This article is from the archive of our partner .

As Tim Russert's successor on NBC's Meet the Press, David Gregory faced an uphill battle to live up to his predecessor's reputation. Now the Sunday morning host has run afoul of the blogosphere for his refusal to fact-check his guests.

First suggested by NYU journalism professor Jay Rosen, the idea of fact-checking claims made on the Sunday morning shows gained traction when Jake Tapper, interim host of ABC's This Week, announced he would begin doing just that. Gregory argued that while he supported accountability, he didn't think such an explicit mission-statement was necessary, tweeting: "Look, I don't think it's fair to suggest I'm opposed to fact checking or accountability or real journalism for that matter. [...] My view is that I just don't think we need a formal arrangement to accomplish that goal."

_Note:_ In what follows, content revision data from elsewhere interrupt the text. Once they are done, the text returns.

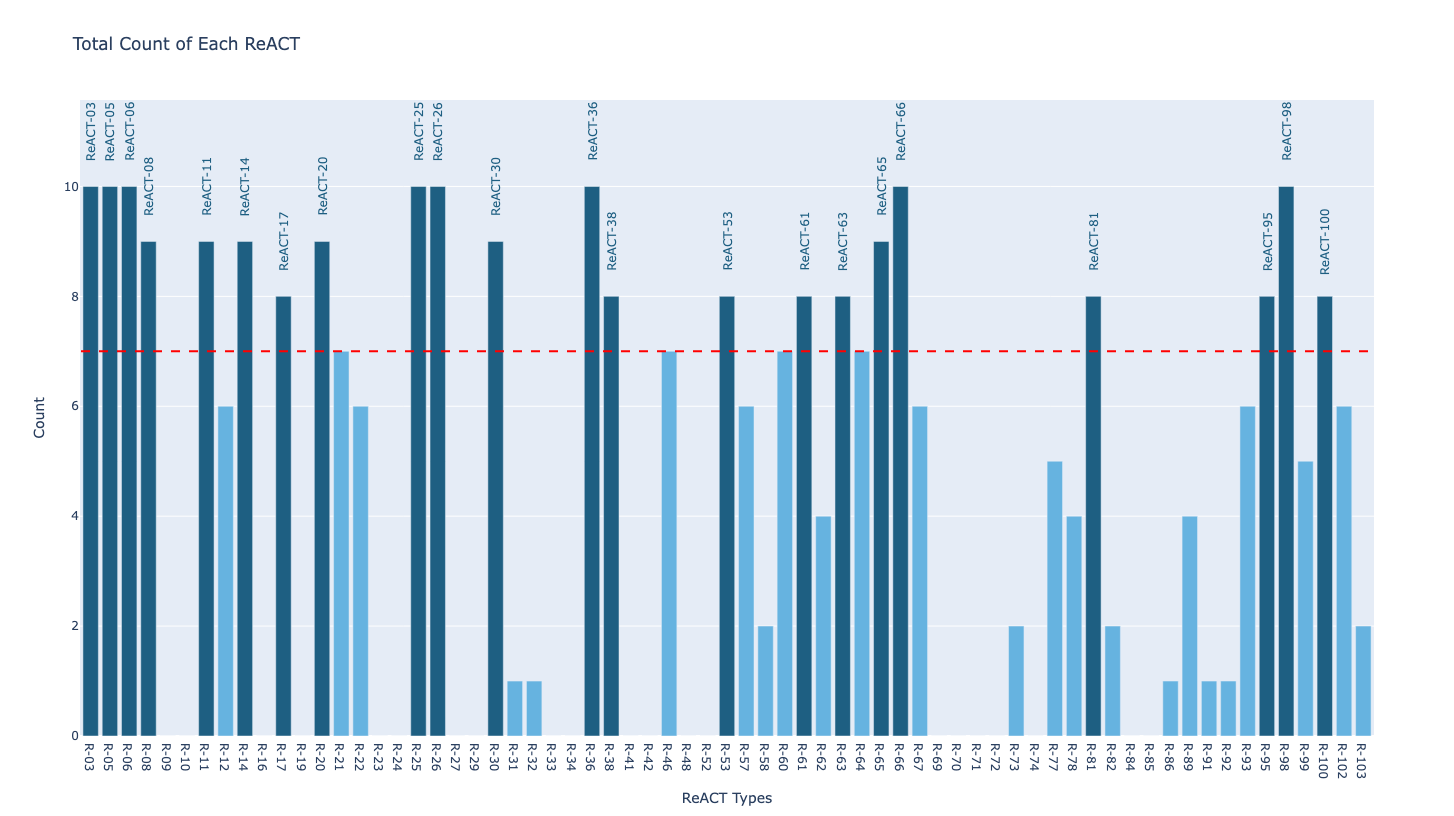
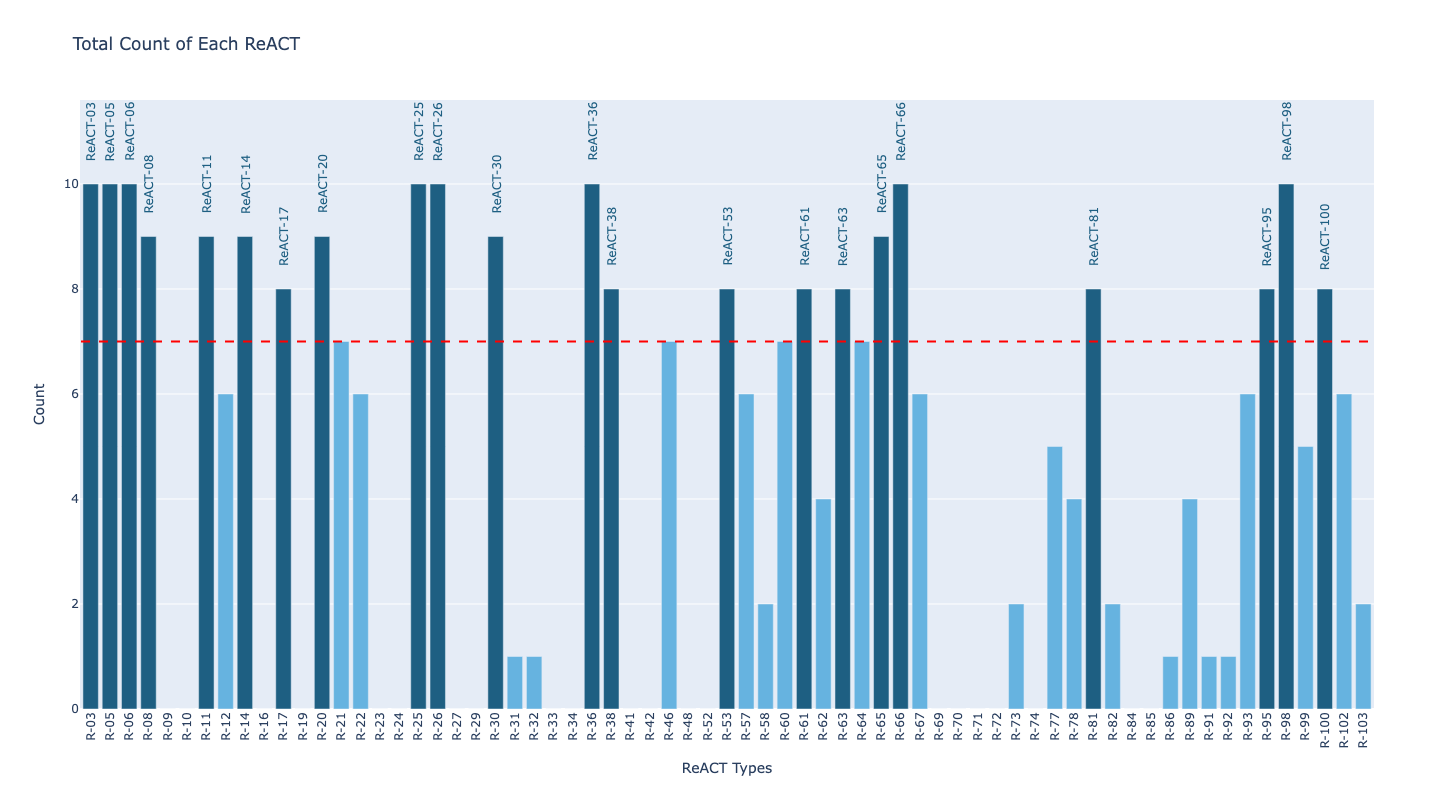
Modified plot to have homogenity.

diff --git a/FinalAnalysis/finalplot.py b/FinalAnalysis/finalplot.py
@@ -3,17 +3,12 @@ import plotly.graph_objects as go
 
 df = pd.read_csv("ReACTCounts.csv", header=None)
 
-
 df = df.T
 df.columns = ["Count", "React"]
 df = df.iloc[1:].reset_index(drop=True)
 
-
 df["Count"] = pd.to_numeric(df["Count"], errors="coerce").astype(int)
-
-
 df["Color"] = df["Count"].apply(lambda x: "#1e5f82" if x > 7 else "#66b3e0")
-
 
 fig = go.Figure()
 
@@ -24,7 +19,6 @@ for _, row in df.iterrows():
         marker_color=row["Color"],
         name=row["React"]
     ))
-
 
 for _, row in df.iterrows():
     if row["Count"] > 7:
@@ -38,7 +32,6 @@ for _, row in df.iterrows():
             textangle=-90 
         )
 
-# Add red dashed threshold line at y=7
 fig.add_shape(
     type="line",
     x0=-0.5, x1=len(df) - 0.5, 
@@ -46,12 +39,12 @@ fig.add_shape(
     line=dict(color="red", width=2, dash="dash")
 )
 
-# Layout adjustments
 fig.update_layout(
     title="Total Count of Each ReACT",
     xaxis_title="ReACT Types",
     yaxis_title="Count",
-    showlegend=False
+    showlegend=False,
+    xaxis=dict(tickangle=270)  # Rotate x-axis labels by 180 degrees
 )
 
 fig.show()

Pundits and bloggers quickly offered their forceful dissents. In a segment that included an interview with Tapper,
late-night satirist Stephen Colbert took a swipe at Gregory:

David Gregory has rejected [fact-checking], saying "people can fact-check 'Meet the Press' every week on their own terms." Thank you, David! It is not a Sunday host's job to make sure his guests aren't lying, any more than it's a party host's job to make sure the food isn't poisoned. The host is there to tell his guests when it is their turn to talk. That is why NBC is currently grooming Gregory's replacement: a chess timer.


The Colbert ReportMon - Thurs 11:30pm / 10:30c
Sunday Morning Fact-Checking - Jake Tapper & Bill Adair
www.colbertnation.com
Colbert Report Full EpisodesPolitical HumorFox News


Media bloggers, including Rosen, have echoed Colbert's sentiment.


  • Gregory's Unfortunate Timeline  Four months after starting the debate, Rosen re-enters the fray with a detailed timeline of Gregory's resistance to fact-checking. Letting the interviews, comments and tweets speak for themselves, Rosen offers a spartan conclusion that is nonetheless long on disgust.
I see two other possibilities for his refusal to adopt the fact check: one banal, the other more troubling. The banal: He's too proud to adopt something that a competitor picked up on first; it would look like a "me too" response and he is the market leader, first in the ratings and heir to the chair that Tim Russert held. The more disturbing possibility is that he thinks Tapper's policy may give Meet the Press a competitive edge in booking guests who won't want to be checked so vigorously.
  • David Gregory's Mistake  Piggybacking on Rosen's post, The Moderate Voice's Joe Gandelman argues Gregory's refusal to fact-check is symptomatic of journalism's unwillingness to accept "what a major news info outlet needs to do in the early 21st century." Gregory's refusal to change, he argues, puts "Meet the Press" in danger and threatens to shape his legacy as Russert's successor. "Gregory is in danger of becoming to NBC what Dan Rather became to CBS: a good, journeyman journalist who didn’t quite fill the big shoes of the giant he replaced," he warns. "If Gregory maintains this attitude, he could even muddy those shoes."
  • Encourages Dangerous Groupthink  Chastising Gregory's stance, Washington blogger Taylor Marsh fears others will adopt his mentality, arguing "coziness breeds collaboration" in the press. Marsh points to the Iraq War to highlight his feelings on journalistic complacency. "The press wasn’t willing to do their jobs and challenge the lawmakers leading us into that mess. Dig for facts and challenge the lies. Evidently Mr. Gregory has forgotten that his job isn’t to simply book big guests, but it’s also to get information to the people that is actually the truth. " 

This article is from the archive of our partner The Wire.

We want to hear what you think about this article. Submit a letter to the editor or write to letters@theatlantic.com.